WORK INSTRUCTION - Take the material below and output exactly the run of lines from the one containing "で中身 | 財布アプリ |" down to the one containing "ウォレット | — | 「アメリカで今月」 | 11月13日 |", with both included.

THE DATA section start

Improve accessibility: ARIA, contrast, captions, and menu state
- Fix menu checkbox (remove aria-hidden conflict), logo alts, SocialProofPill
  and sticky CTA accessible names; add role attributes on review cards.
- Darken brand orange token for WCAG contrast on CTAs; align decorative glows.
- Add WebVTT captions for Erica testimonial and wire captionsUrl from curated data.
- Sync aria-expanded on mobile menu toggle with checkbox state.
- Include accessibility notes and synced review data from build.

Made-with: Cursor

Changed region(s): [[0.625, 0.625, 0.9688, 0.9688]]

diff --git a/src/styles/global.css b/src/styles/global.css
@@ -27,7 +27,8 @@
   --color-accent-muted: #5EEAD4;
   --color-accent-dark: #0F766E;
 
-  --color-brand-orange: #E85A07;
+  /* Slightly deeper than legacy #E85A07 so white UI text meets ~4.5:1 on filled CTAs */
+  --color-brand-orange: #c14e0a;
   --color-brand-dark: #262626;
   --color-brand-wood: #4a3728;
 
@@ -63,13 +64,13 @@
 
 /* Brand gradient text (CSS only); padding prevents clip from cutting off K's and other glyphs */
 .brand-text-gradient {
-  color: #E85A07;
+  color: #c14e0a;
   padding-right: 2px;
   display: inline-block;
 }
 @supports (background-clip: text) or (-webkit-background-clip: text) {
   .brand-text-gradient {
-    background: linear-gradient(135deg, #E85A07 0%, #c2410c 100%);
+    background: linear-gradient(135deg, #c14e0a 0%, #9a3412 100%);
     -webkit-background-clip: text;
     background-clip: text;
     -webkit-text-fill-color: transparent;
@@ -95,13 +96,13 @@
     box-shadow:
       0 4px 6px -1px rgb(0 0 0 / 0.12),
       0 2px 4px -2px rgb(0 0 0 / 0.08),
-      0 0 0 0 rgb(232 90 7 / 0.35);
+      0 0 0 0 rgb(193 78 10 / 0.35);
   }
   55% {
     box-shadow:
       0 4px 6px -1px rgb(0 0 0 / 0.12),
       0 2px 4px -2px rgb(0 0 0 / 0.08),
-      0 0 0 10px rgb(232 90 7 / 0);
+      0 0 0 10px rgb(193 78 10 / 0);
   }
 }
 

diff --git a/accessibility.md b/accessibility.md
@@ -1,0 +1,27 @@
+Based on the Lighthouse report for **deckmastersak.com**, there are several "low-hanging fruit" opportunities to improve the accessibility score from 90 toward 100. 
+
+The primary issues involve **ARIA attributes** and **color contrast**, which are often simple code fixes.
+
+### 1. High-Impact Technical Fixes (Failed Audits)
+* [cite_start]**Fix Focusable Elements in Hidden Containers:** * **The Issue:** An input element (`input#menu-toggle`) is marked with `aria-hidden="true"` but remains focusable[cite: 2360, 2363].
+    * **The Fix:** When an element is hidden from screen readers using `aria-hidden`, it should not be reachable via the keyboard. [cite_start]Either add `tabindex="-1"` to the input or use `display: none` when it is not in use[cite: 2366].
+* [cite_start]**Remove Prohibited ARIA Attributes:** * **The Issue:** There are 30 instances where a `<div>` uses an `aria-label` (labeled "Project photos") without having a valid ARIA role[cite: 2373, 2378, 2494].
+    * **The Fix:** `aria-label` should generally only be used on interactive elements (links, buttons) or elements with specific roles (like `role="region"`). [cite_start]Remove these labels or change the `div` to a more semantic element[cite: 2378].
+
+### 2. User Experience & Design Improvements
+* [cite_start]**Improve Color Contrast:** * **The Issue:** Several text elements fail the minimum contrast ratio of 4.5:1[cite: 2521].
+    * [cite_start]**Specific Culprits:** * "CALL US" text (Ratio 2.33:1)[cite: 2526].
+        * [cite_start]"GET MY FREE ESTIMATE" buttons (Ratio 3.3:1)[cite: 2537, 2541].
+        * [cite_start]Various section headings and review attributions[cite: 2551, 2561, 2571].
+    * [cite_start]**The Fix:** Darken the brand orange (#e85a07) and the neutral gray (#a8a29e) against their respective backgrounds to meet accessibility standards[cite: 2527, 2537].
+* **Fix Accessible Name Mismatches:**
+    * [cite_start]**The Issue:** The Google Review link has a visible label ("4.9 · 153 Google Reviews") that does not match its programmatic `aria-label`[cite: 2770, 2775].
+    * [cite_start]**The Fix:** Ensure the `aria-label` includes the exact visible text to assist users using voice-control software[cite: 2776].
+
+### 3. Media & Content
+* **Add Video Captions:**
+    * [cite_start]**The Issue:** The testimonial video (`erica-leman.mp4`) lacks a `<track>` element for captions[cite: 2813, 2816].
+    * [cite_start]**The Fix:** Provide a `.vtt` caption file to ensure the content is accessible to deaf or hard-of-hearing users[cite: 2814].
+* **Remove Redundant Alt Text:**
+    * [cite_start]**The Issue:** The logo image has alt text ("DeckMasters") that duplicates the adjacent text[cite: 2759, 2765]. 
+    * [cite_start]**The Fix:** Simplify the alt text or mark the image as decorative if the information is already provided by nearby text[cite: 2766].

THE DATA section end
THE DATA section start

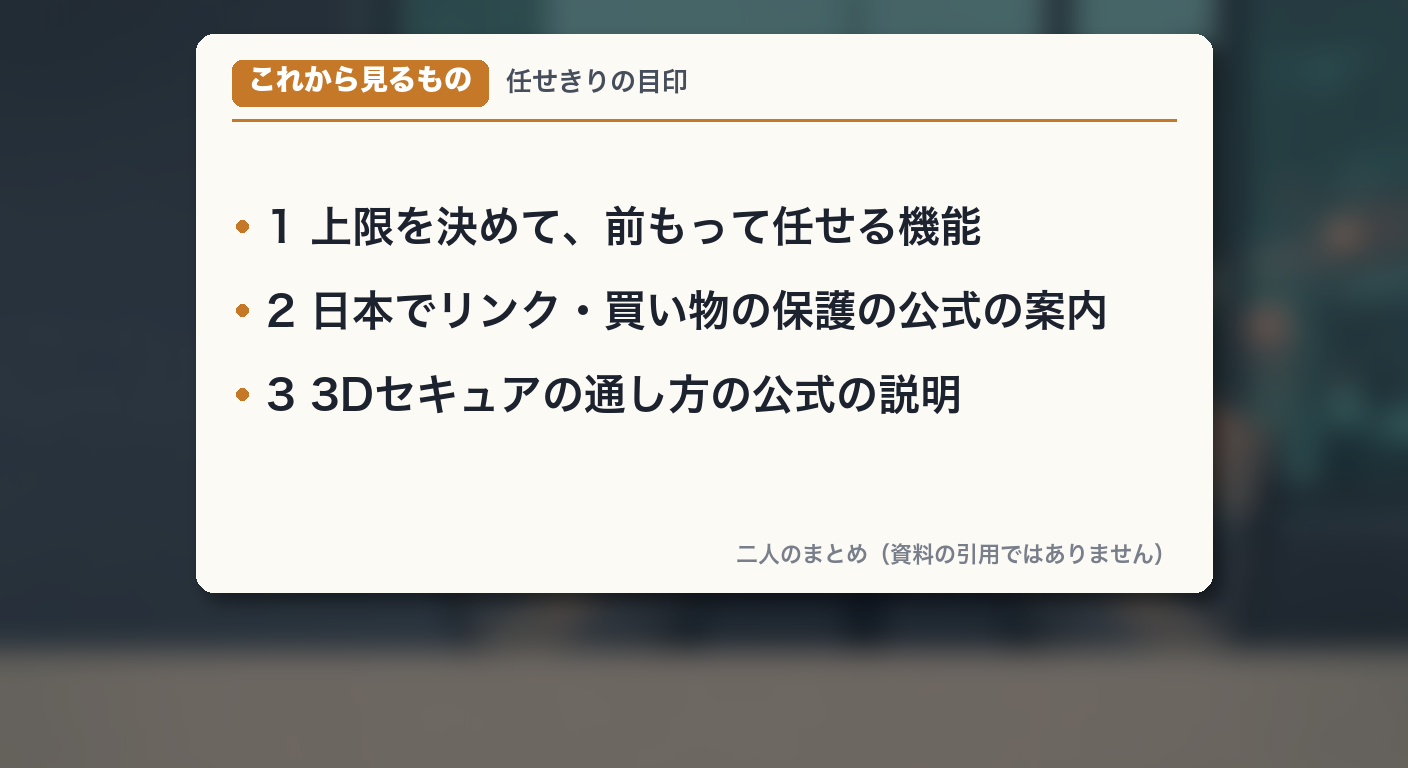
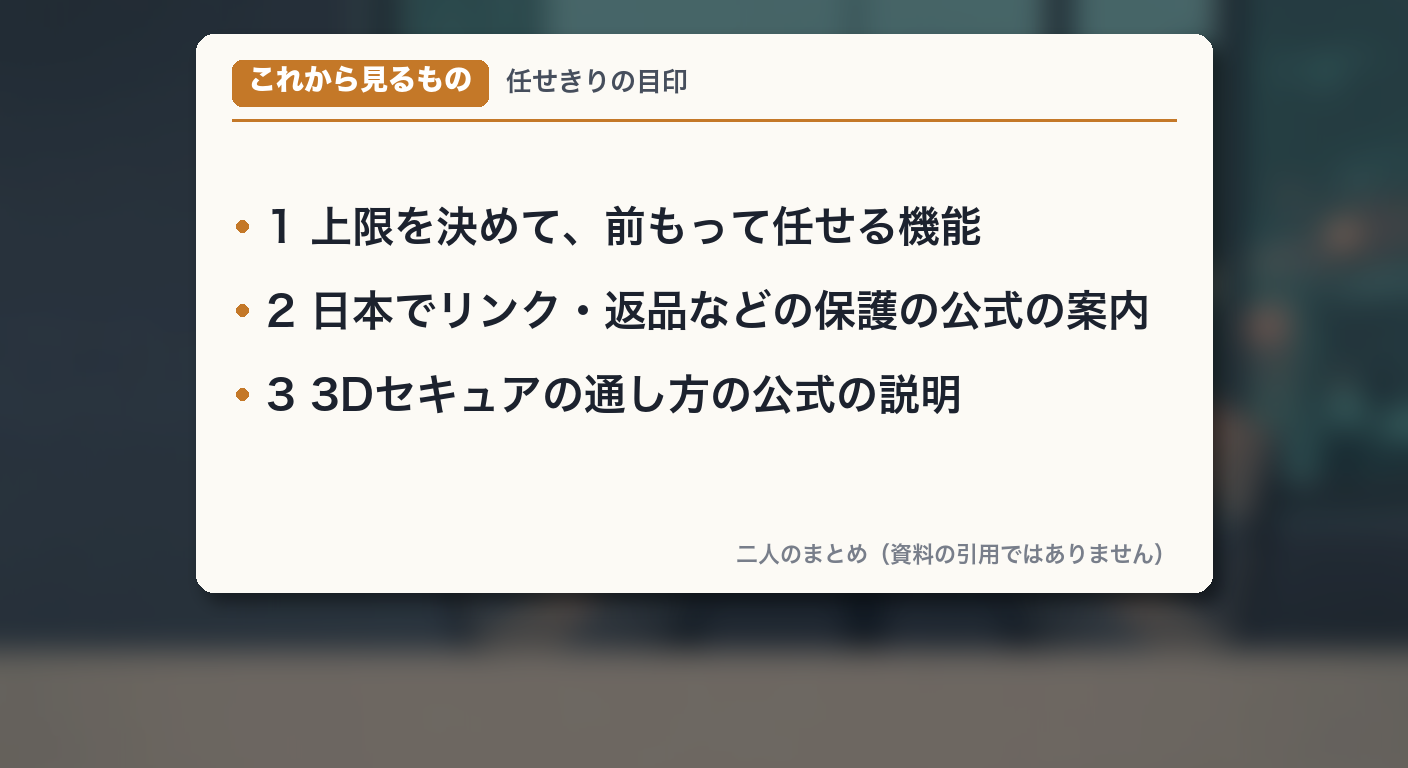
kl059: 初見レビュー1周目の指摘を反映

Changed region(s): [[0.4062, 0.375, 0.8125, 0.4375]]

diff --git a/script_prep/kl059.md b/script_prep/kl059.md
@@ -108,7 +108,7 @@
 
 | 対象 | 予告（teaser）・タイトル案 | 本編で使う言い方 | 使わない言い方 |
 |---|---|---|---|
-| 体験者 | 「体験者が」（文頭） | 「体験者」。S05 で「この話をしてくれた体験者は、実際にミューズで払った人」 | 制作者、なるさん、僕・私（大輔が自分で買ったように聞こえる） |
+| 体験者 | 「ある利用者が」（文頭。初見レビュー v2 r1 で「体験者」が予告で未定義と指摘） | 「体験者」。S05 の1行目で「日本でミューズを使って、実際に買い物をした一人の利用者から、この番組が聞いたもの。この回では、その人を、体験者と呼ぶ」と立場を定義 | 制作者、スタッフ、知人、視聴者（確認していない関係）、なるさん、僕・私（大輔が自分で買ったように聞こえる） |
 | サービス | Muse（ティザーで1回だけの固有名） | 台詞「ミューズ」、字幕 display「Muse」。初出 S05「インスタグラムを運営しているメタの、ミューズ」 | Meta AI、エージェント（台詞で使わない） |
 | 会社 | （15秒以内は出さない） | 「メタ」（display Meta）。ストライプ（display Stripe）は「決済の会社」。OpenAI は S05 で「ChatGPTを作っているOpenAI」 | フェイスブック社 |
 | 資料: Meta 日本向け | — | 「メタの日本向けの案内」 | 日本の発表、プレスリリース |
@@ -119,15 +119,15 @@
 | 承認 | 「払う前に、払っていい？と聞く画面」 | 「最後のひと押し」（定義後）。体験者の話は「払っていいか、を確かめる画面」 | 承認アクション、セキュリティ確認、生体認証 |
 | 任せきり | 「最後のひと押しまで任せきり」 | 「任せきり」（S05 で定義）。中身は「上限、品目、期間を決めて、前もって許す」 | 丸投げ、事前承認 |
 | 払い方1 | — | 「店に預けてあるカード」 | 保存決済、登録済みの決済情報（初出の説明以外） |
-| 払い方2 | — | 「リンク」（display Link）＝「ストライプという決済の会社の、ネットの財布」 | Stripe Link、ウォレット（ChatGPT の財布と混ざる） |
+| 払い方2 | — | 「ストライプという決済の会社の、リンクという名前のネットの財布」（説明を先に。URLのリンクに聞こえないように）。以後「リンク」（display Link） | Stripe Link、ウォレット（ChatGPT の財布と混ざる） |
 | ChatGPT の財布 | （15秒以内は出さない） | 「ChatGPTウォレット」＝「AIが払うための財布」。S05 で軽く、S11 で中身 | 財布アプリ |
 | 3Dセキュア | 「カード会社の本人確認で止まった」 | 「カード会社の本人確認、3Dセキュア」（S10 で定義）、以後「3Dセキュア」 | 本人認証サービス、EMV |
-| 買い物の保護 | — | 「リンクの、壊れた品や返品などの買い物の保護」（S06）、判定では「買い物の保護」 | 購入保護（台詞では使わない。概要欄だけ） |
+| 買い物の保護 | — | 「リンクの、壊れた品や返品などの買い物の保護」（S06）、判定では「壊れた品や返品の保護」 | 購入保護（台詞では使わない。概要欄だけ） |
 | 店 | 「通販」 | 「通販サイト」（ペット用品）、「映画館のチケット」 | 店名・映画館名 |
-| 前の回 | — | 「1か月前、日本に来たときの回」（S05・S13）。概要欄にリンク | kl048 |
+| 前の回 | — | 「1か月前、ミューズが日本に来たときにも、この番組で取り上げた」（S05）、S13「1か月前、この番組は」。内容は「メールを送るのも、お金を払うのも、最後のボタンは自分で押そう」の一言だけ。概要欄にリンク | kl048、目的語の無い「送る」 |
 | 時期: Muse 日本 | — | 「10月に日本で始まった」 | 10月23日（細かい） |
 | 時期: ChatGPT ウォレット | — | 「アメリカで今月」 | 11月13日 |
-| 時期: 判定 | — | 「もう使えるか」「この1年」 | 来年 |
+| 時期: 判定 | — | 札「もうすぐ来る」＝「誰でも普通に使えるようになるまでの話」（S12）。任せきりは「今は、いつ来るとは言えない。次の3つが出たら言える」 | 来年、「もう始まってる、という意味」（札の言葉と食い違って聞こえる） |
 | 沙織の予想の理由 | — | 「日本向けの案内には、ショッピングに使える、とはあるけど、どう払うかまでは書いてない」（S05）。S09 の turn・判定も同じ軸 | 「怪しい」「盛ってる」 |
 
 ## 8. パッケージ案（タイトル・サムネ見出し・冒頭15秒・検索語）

THE DATA section end
THE DATA section start

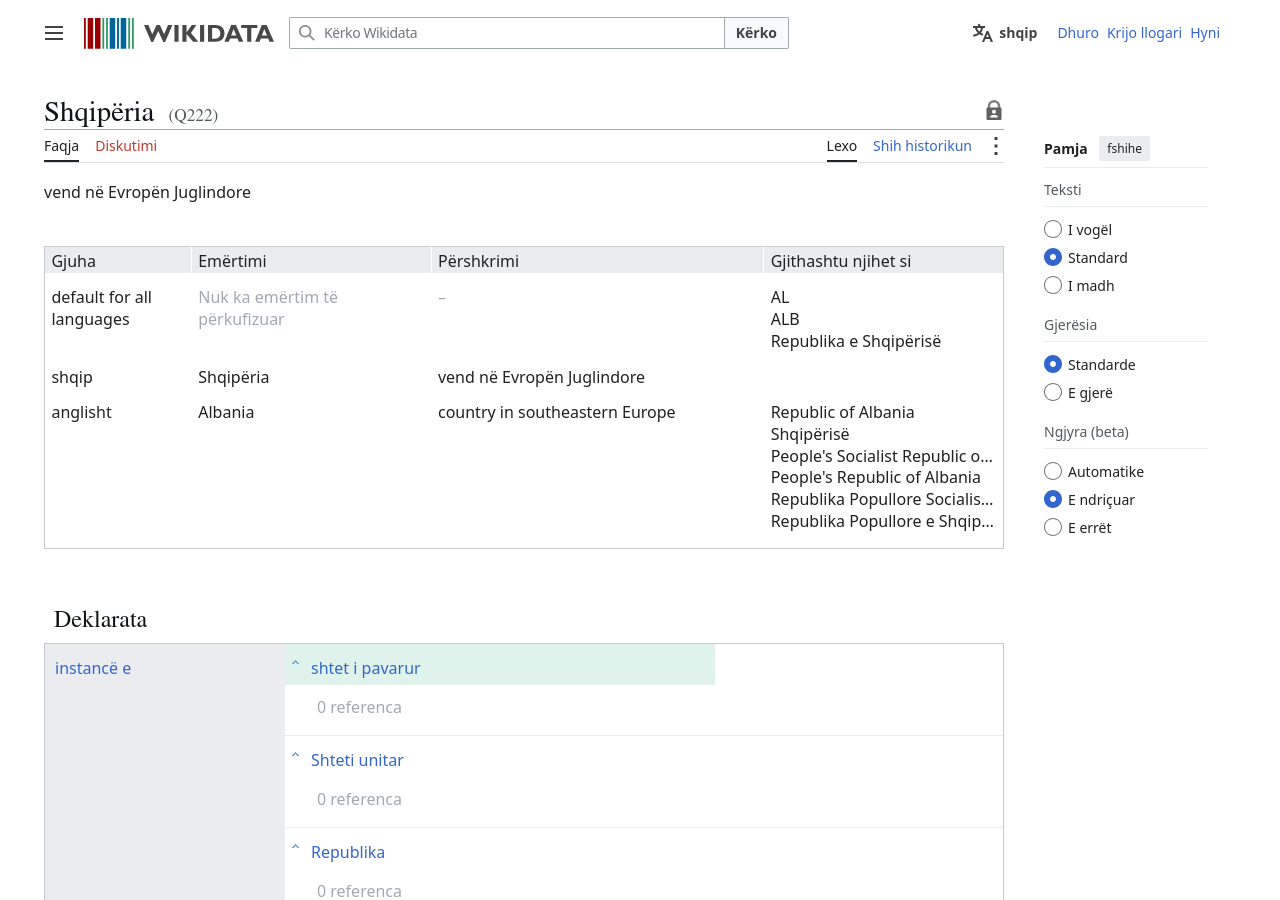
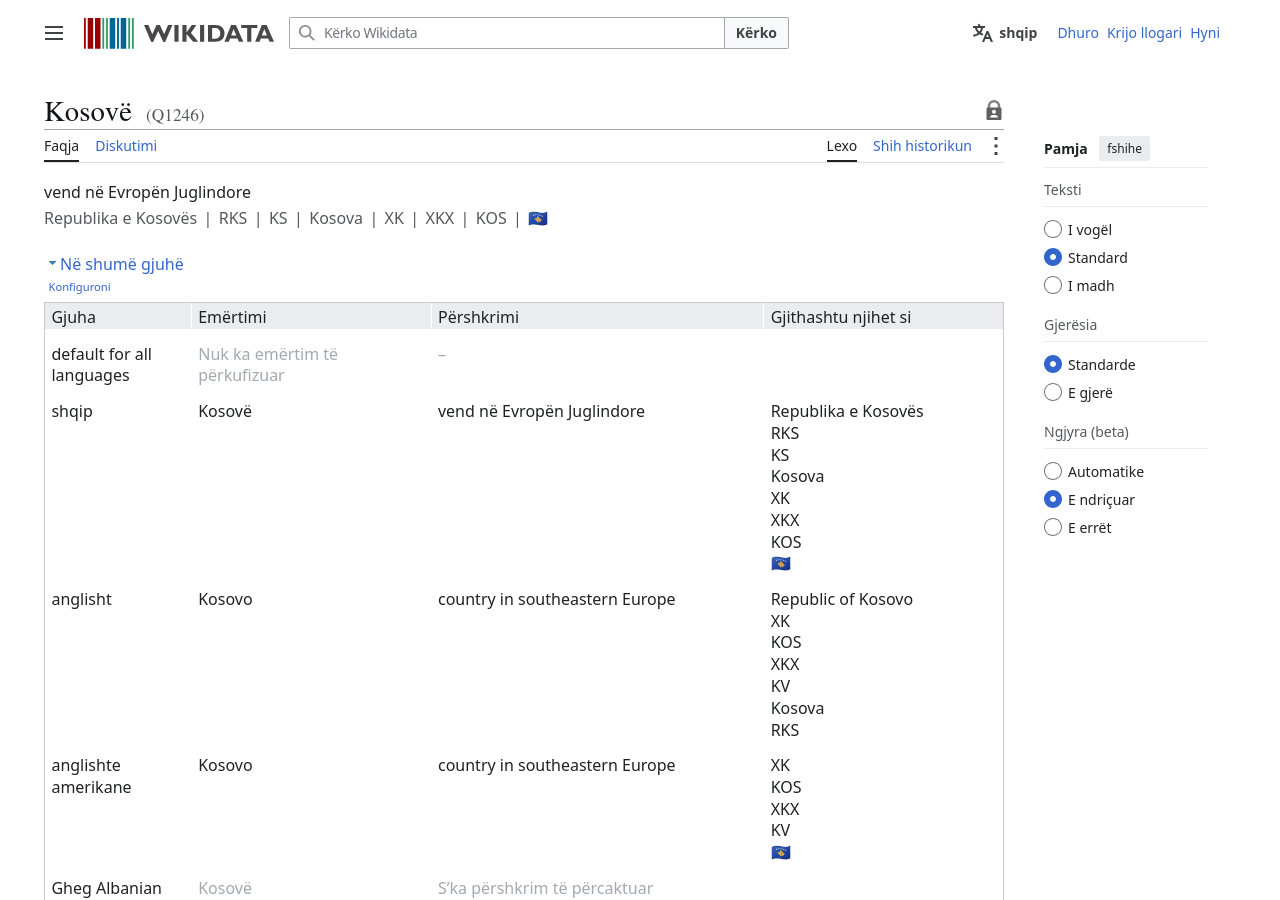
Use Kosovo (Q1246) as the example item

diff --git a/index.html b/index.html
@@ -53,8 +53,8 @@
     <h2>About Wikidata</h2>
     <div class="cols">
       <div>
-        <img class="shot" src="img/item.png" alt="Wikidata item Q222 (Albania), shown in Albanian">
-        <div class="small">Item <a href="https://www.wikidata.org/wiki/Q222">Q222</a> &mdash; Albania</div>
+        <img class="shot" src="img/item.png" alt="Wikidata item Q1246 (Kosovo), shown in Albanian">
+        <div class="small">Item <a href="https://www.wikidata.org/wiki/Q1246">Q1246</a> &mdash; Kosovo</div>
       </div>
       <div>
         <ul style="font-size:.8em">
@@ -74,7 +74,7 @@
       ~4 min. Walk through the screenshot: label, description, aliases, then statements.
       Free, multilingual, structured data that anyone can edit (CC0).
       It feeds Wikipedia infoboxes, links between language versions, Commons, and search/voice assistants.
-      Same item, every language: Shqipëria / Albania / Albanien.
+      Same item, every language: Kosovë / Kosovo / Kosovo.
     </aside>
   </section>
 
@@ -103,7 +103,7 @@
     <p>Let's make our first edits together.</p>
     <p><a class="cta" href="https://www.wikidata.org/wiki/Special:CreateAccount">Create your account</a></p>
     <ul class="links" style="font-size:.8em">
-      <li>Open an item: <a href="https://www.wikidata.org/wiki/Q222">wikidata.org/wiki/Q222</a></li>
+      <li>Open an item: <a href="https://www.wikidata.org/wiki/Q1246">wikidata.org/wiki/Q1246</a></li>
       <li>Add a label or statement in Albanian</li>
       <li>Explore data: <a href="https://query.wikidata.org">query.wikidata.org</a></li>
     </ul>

THE DATA section end

RESPONSE TO THIS TASK -
 | ChatGPT の財布 | （15秒以内は出さない） | 「ChatGPTウォレット」＝「AIが払うための財布」。S05 で軽く、S11 で中身 | 財布アプリ |
 | 3Dセキュア | 「カード会社の本人確認で止まった」 | 「カード会社の本人確認、3Dセキュア」（S10 で定義）、以後「3Dセキュア」 | 本人認証サービス、EMV |
-| 買い物の保護 | — | 「リンクの、壊れた品や返品などの買い物の保護」（S06）、判定では「買い物の保護」 | 購入保護（台詞では使わない。概要欄だけ） |
+| 買い物の保護 | — | 「リンクの、壊れた品や返品などの買い物の保護」（S06）、判定では「壊れた品や返品の保護」 | 購入保護（台詞では使わない。概要欄だけ） |
 | 店 | 「通販」 | 「通販サイト」（ペット用品）、「映画館のチケット」 | 店名・映画館名 |
-| 前の回 | — | 「1か月前、日本に来たときの回」（S05・S13）。概要欄にリンク | kl048 |
+| 前の回 | — | 「1か月前、ミューズが日本に来たときにも、この番組で取り上げた」（S05）、S13「1か月前、この番組は」。内容は「メールを送るのも、お金を払うのも、最後のボタンは自分で押そう」の一言だけ。概要欄にリンク | kl048、目的語の無い「送る」 |
 | 時期: Muse 日本 | — | 「10月に日本で始まった」 | 10月23日（細かい） |
 | 時期: ChatGPT ウォレット | — | 「アメリカで今月」 | 11月13日 |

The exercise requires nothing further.